WHAT TO DO: Copies of all lines that contain "size" are needed; take them from the data below.
*** Opening of SUPPLIED ENTRIES ***
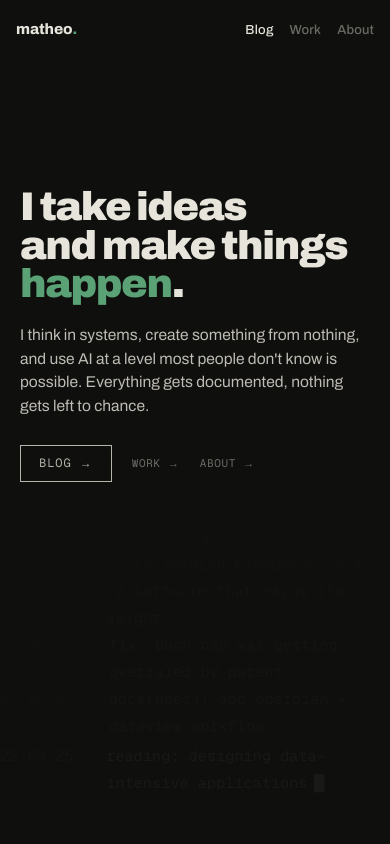
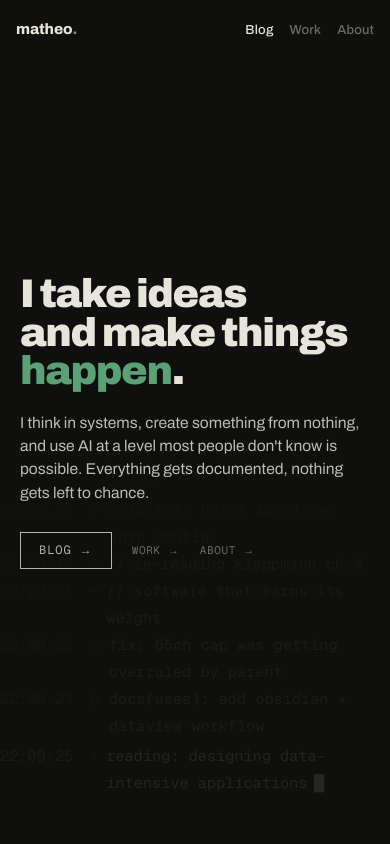
Before and after one commit to Sucu-Syndicate/silverline-portfolio, a Next.js app: page / in a window 390 px wide. Shown: the top 844 px of the page. Built offline with nearby package versions, Linux system fonts and the light colour scheme.

Commit message:
[PTASK-007] Mobile: hero text vertically centered, terminal opacity restored, idle reveal below nav

```diff
--- a/app/globals.css
+++ b/app/globals.css
@@ -910,7 +910,7 @@ a { color: inherit; text-decoration: none; }
 @media (max-width: 920px) {
   .hero-inner {
     grid-template-columns: 1fr;
-    align-items: center;
+    align-content: center;
     min-height: 100dvh;
     padding: clamp(80px, 12vh, 120px) clamp(20px, 4vw, 56px);
     gap: 0;
@@ -927,7 +927,7 @@ a { color: inherit; text-decoration: none; }
     right: 0;
     width: 100%;
     height: 50%;
-    opacity: 0.12;
+    opacity: 0.25;
     mask-image: linear-gradient(180deg, transparent 0%, #000 50%, #000 100%);
     -webkit-mask-image: linear-gradient(180deg, transparent 0%, #000 50%, #000 100%);
   }
@@ -937,6 +937,9 @@ a { color: inherit; text-decoration: none; }
 }
 
 @media (max-width: 640px) {
+  /* Idle reveal — push below nav on mobile */
+  .coords { top: 72px; }
+
   /* Blog row (legacy) */
   .blog-row { flex-wrap: wrap; gap: 8px 16px; }
   .blog-row-title { width: 100%; order: -1; font-size: 17px; }
```
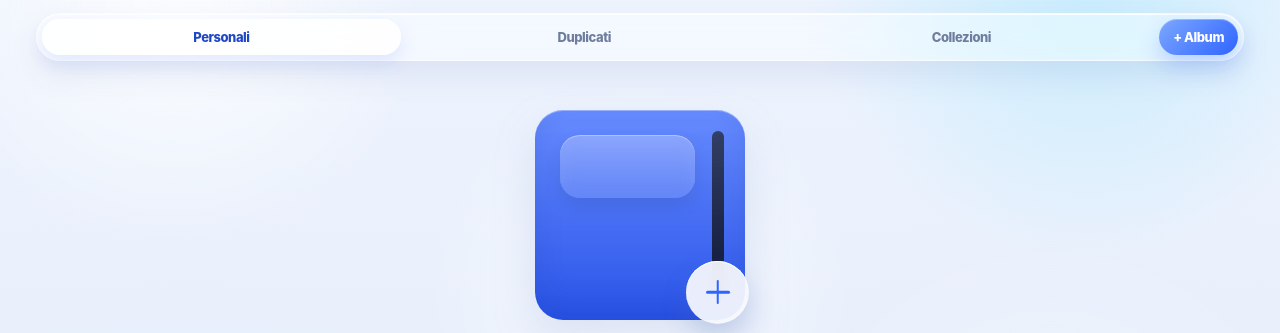
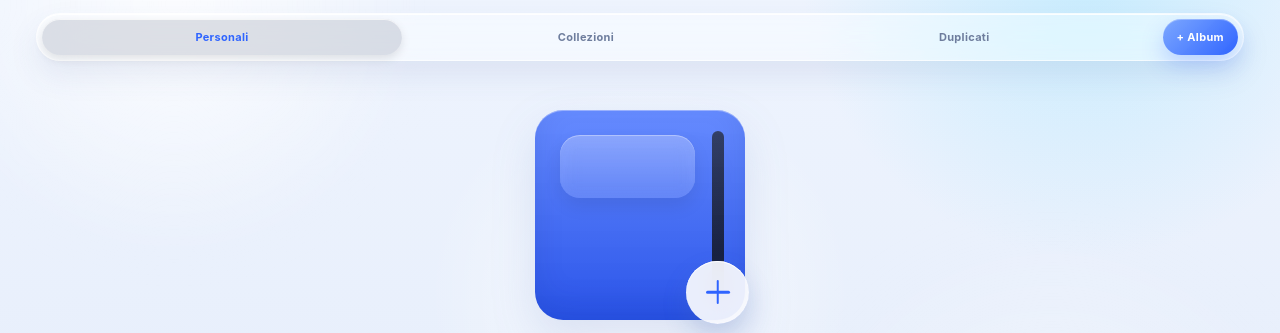
Before and after one commit to GAlabor/pokealbum, a plain HTML site: page index.html in a window 1280 px wide. Shown: the part 109-442 px from the top of the page. Drawn offline with Linux system fonts and the light colour scheme.

Commit message:
0.0.6
modificato testo e ombre menu sopra

```diff
--- a/index.html
+++ b/index.html
@@ -1192,9 +1192,9 @@
         background: transparent;
         color: #6e7d9d;
         font-family: inherit;
-        font-size: clamp(11px, 2.9vw, 13px);
-        font-weight: 800;
-        letter-spacing: -0.035em;
+        font-size: clamp(11px, 2.9vw, 11px);
+        font-weight: 700;
+        letter-spacing: 0.03em;
         white-space: nowrap;
         overflow: hidden;
         text-overflow: ellipsis;
@@ -1213,13 +1213,13 @@
       .qa-btn:active {
         transform: scale(0.97);
       }
-      .qa-btn.active {
-        color: #1f47c5;
-        background: rgba(255, 255, 255, 0.82);
-        box-shadow:
-          0 8px 18px rgba(47, 100, 255, 0.12),
-          inset 0 1px 0 rgba(255, 255, 255, 0.95);
-      }
+	  .qa-btn.active {
+		color: #2f64ff;
+		background: rgba(120, 130, 150, 0.24);
+		box-shadow:
+  0 4px 10px rgba(0, 0, 0, 0.10),
+  inset 0 1px 0 rgba(255, 255, 255, 0.7);
+	  }
       .qa-add {
         min-width: 72px;
         padding: 0 14px;
@@ -1302,8 +1302,8 @@
             </header>
 <div class="quick-actions" role="tablist" aria-label="Filtri raccolta">
   <button class="qa-btn active" type="button" aria-pressed="true">Personali</button>
+  <button class="qa-btn" type="button" aria-pressed="false">Collezioni</button>
   <button class="qa-btn" type="button" aria-pressed="false">Duplicati</button>
-  <button class="qa-btn" type="button" aria-pressed="false">Collezioni</button>
   <button class="qa-btn qa-add" id="quickAddAlbumBtn" type="button" aria-label="Aggiungi album">+ Album</button>
 </div>
 
```
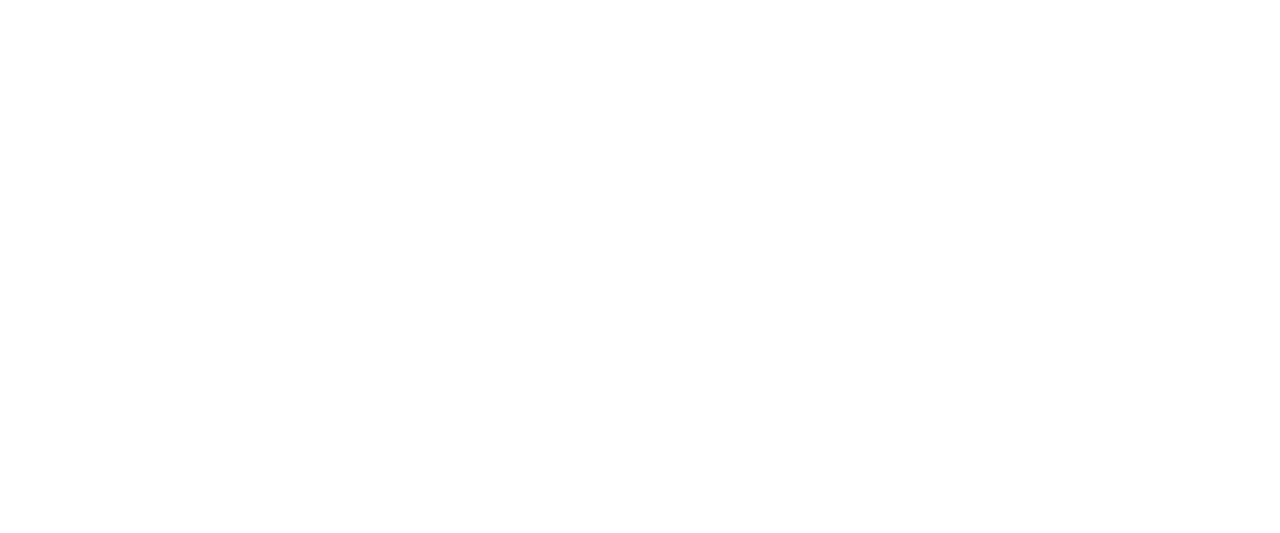
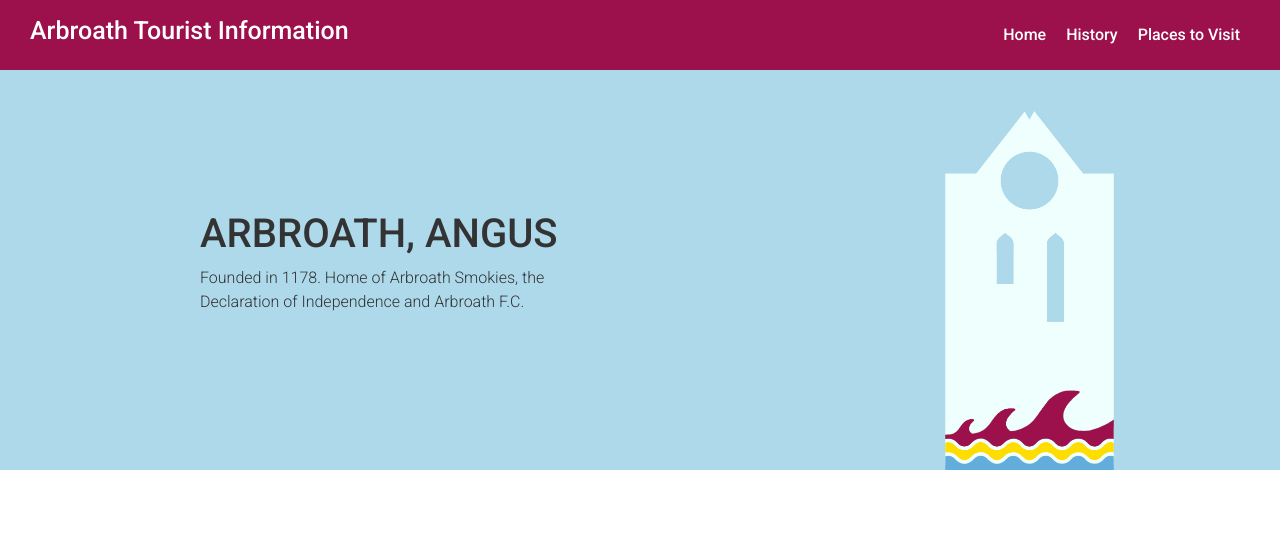
Before and after one commit to nicolemuldoon/arbroathhome, a plain HTML site: page index.html in a window 1280 px wide. Drawn offline with Linux system fonts and the light colour scheme.

Commit message:
Added a navigation bar and sample header

```diff
--- a/assets/css/style.css
+++ b/assets/css/style.css
@@ -0,0 +1,79 @@
+/* Fonts Imported (Obtained from Google Fonts) */
+@import url('https://fonts.googleapis.com/css2?family=Roboto:ital,wght@0,300;0,500;1,100&display=swap');
+
+/* Default Body Styles */
+
+body {
+    font-family: 'Roboto', sans-serif;
+    color: #333;
+}
+
+ul {
+    list-style-type: none;
+    padding: 0;
+    margin: 0;
+}
+
+a {
+    text-decoration:none;
+    color: #333;
+}
+
+/* Navigation */
+
+.navbar {
+    background-color: #9c114c;
+    color:#fff;
+    height:70px;
+    padding: 0 30px;
+    align-items: center;
+}
+
+.navbar h1 {
+    font-size:25px;
+}
+
+.navbar ul {
+    display: flex;
+}
+
+.navbar a {
+    color:#fff;
+    padding: 10px;
+}
+
+.navbar a:hover {
+    color: #999;
+}
+
+.container {
+    max-width:1920px;
+    overflow: auto;
+    margin: 0 auto;
+    padding: 0;
+}
+
+/* Banner */
+
+.banner {
+    position:fixed;
+    width:100%;
+    height: 400px;
+    display:flex;
+    align-items:center;
+    background-color:#add9eb;
+}
+
+.banner-text {
+    font-weight:300;
+    padding:200px;
+}
+
+.banner-text h1 {
+    text-transform:uppercase;
+}
+
+.banner img {
+    max-height:400px;
+    max-width:auto;
+}
--- a/index.html
+++ b/index.html
@@ -8,12 +8,36 @@
         <title>Arbroath, Angus</title>
 
         <link rel="stylesheet" href="assets/bootstrap/css/bootstrap.min.css">
-        <link rel="stylesheet=" href="assets/css/style.css">
+        <link rel="stylesheet" href="assets/css/style.css">
     </head>
 
     <body>
 
-    <!--Body goes here.-->
+    <!--Navigation Bar to Display Links and Company Name -->
+    <div class="navbar">
+        <div class="container flex">
+            <h1>Arbroath Tourist Information</h1>
+            <nav>
+                <ul>
+                    <li><a href="index.html">Home</a></li>
+                    <li><a href="history.html">History</a></li>
+                    <li><a href="visit.html">Places to Visit</a></li>
+                </ul>
+            </nav>
+        </div>
+    </div>
+
+    <!-- Banner -->
+     <div class="container">
+         <div class="banner">
+            <div class="banner-text">
+                <h1>Arbroath, Angus</h1>
+                <p>Founded in 1178. Home of Arbroath Smokies, the Declaration of Independence and Arbroath F.C.</p>
+            </div>
+        <img src="/assets/img/bannerlogo-ns.png" alt="logo"/>
+        </div>
+    </div>
+
 
     </body>
 
```
Also changed, not shown: assets/img/bannerlogo-ns.png (added), 1 other file.
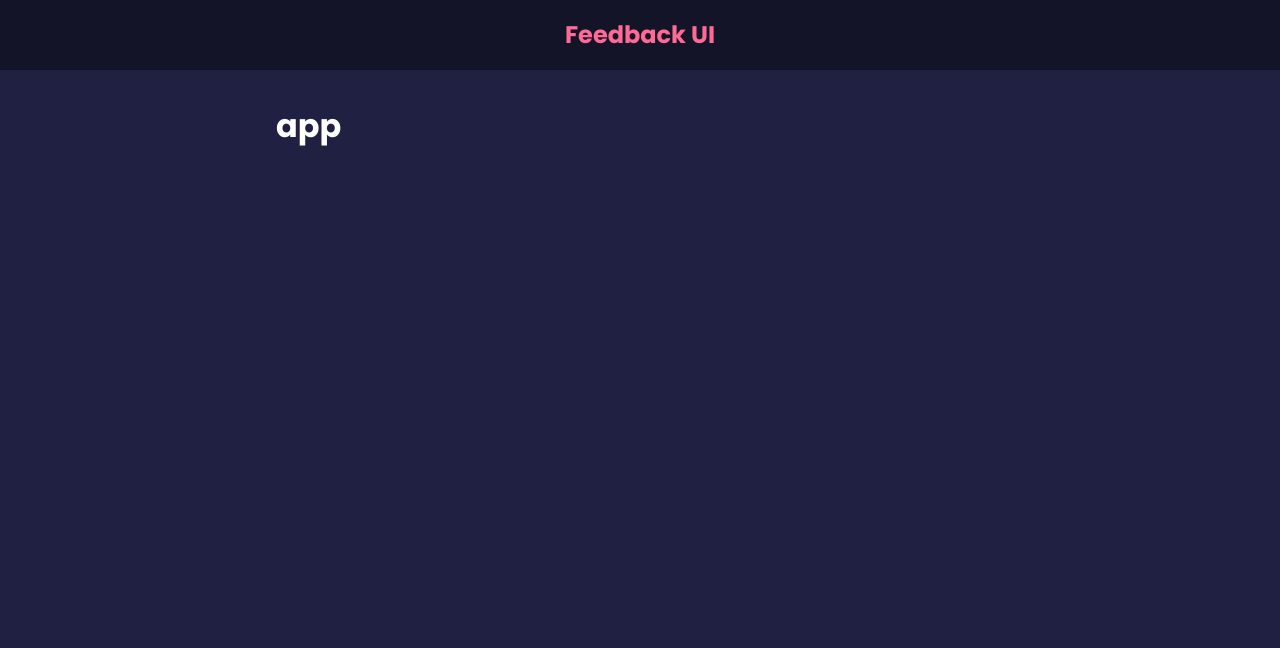
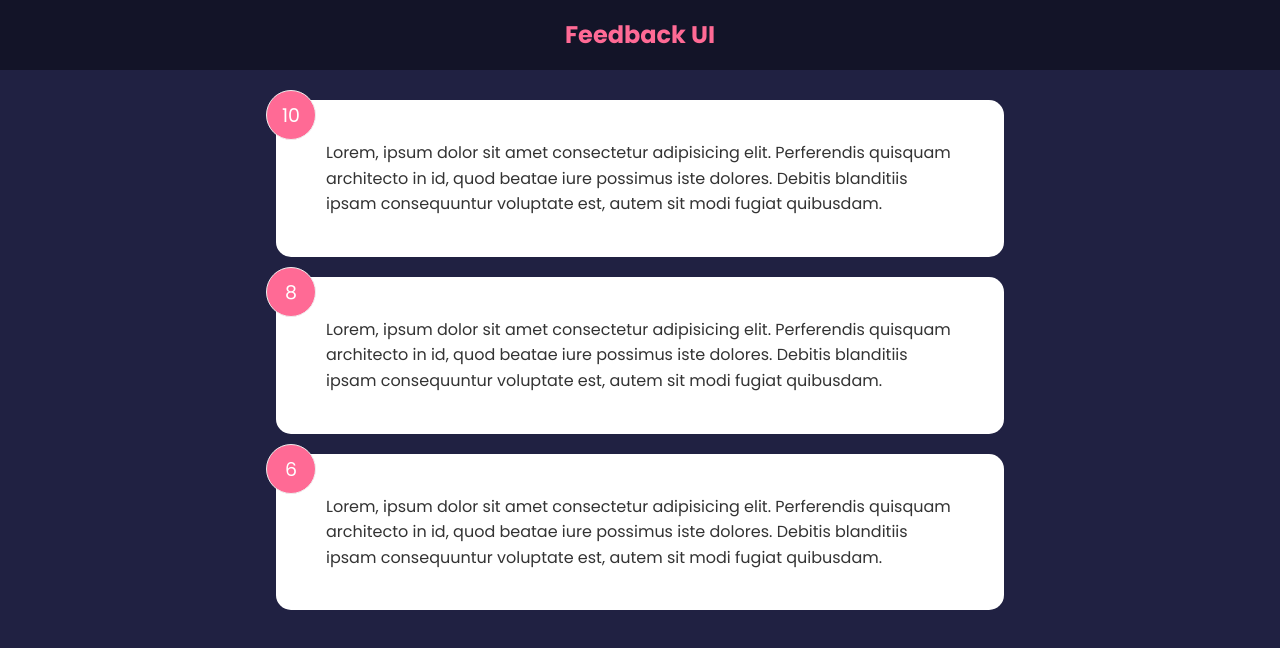
Before and after one commit to michael-rodriguez22/COURSE-react-front-to-back-2022, a React (Create React App) app in the folder feedback-app/: page / in a window 1280 px wide. Shown: the top 648 px of the page. Built offline with nearby package versions, Linux system fonts and the light colour scheme.

Commit message:
map feedback items to feedback item list

```diff
--- a/feedback-app/src/App.js
+++ b/feedback-app/src/App.js
@@ -1,11 +1,15 @@
-import Header from "./components/Header"
+import { useState } from "react"
+import { Header, FeedbackList } from "./components"
+import feedbackData from "./data/feedbackData"
 
 function App() {
+  const [feedback, setFeedback] = useState(feedbackData)
+
   return (
     <>
       <Header />
       <div className="container">
-        <h1>app</h1>
+        <FeedbackList feedback={feedback} />
       </div>
     </>
   )
--- /dev/null
+++ b/feedback-app/src/components/FeedbackItem.jsx
@@ -0,0 +1,12 @@
+import { useState } from "react"
+
+const FeedbackItem = ({ item }) => {
+  return (
+    <div className="card">
+      <div className="num-display">{item.rating}</div>
+      <div className="text-display">{item.text}</div>
+    </div>
+  )
+}
+
+export default FeedbackItem
--- /dev/null
+++ b/feedback-app/src/components/FeedbackList.jsx
@@ -0,0 +1,18 @@
+import { FeedbackItem } from "."
+
+const FeedbackList = ({ feedback }) => {
+  if (!feedback || feedback.length === 0) {
+    return <p>No feedback yet...</p>
+  }
+  return (
+    <>
+      <div className="feedback-list">
+        {feedback.map(item => (
+          <FeedbackItem key={item.id} item={item} />
+        ))}
+      </div>
+    </>
+  )
+}
+
+export default FeedbackList
--- a/feedback-app/src/components/Header.jsx
+++ b/feedback-app/src/components/Header.jsx
@@ -1,17 +1,19 @@
 import PropTypes from "prop-types"
 
-function Header({ text, bgColor, textColor }) {
+const Header = ({ text, bgColor, textColor }) => {
   const headerStyles = {
     backgroundColor: bgColor,
     color: textColor,
   }
 
   return (
-    <header style={headerStyles}>
-      <div className="container">
-        <h2>{text}</h2>
-      </div>
-    </header>
+    <>
+      <header style={headerStyles}>
+        <div className="container">
+          <h2>{text}</h2>
+        </div>
+      </header>
+    </>
   )
 }
 
--- /dev/null
+++ b/feedback-app/src/components/index.js
@@ -0,0 +1,5 @@
+import Header from "./Header"
+import FeedbackList from "./FeedbackList"
+import FeedbackItem from "./FeedbackItem"
+
+export { Header, FeedbackList, FeedbackItem }
--- /dev/null
+++ b/feedback-app/src/data/feedbackData.js
@@ -0,0 +1,19 @@
+const feedbackData = [
+  {
+    id: 1,
+    rating: 10,
+    text: "Lorem, ipsum dolor sit amet consectetur adipisicing elit. Perferendis quisquam architecto in id, quod beatae iure possimus iste dolores. Debitis blanditiis ipsam consequuntur voluptate est, autem sit modi fugiat quibusdam.",
+  },
+  {
+    id: 2,
+    rating: 8,
+    text: "Lorem, ipsum dolor sit amet consectetur adipisicing elit. Perferendis quisquam architecto in id, quod beatae iure possimus iste dolores. Debitis blanditiis ipsam consequuntur voluptate est, autem sit modi fugiat quibusdam.",
+  },
+  {
+    id: 3,
+    rating: 6,
+    text: "Lorem, ipsum dolor sit amet consectetur adipisicing elit. Perferendis quisquam architecto in id, quod beatae iure possimus iste dolores. Debitis blanditiis ipsam consequuntur voluptate est, autem sit modi fugiat quibusdam.",
+  },
+]
+
+export default feedbackData
```
Also changed, not shown: 1 other file (tests, documents, lock files or other folders).
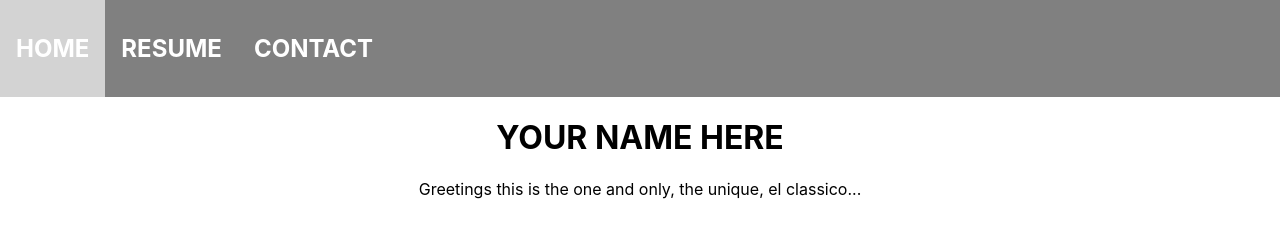
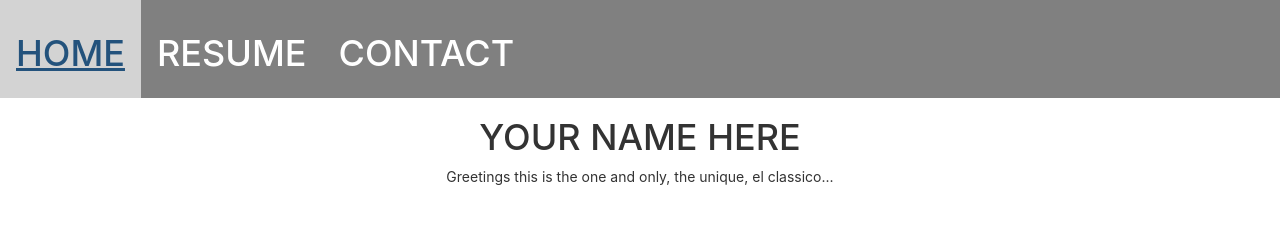
Before and after one commit to tomazinhal/webresume, a React app: page public/index.html in a window 1280 px wide. Built offline with nearby package versions, Linux system fonts and the light colour scheme.

Commit message:
Added bootstrap styles and fonts

```diff
--- a/public/index.html
+++ b/public/index.html
@@ -3,6 +3,8 @@
   <head>
     <meta charset="utf-8">
     <link rel="shortcut icon" href="%PUBLIC_URL%/favicon.ico">
+    <link rel="stylesheet" href="https://maxcdn.bootstrapcdn.com/bootstrap/3.3.7/css/bootstrap.min.css" integrity="sha384-BVYiiSIFeK1dGmJRAkycuHAHRg32OmUcww7on3RYdg4Va+PmSTsz/K68vbdEjh4u" crossorigin="anonymous">
+    <link href="https://fonts.googleapis.com/css?family=Lato:300,400,700|Roboto:300,400,700,900" rel="stylesheet">
     <meta name="viewport" content="width=device-width, initial-scale=1, shrink-to-fit=no">
     <meta name="theme-color" content="#000000">
     <!--
```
*** Close of SUPPLIED ENTRIES ***
WRITTEN SOLUTION:
   .blog-row-title { width: 100%; order: -1; font-size: 17px; }
-        font-size: clamp(11px, 2.9vw, 13px);
+        font-size: clamp(11px, 2.9vw, 11px);
+    font-size:25px;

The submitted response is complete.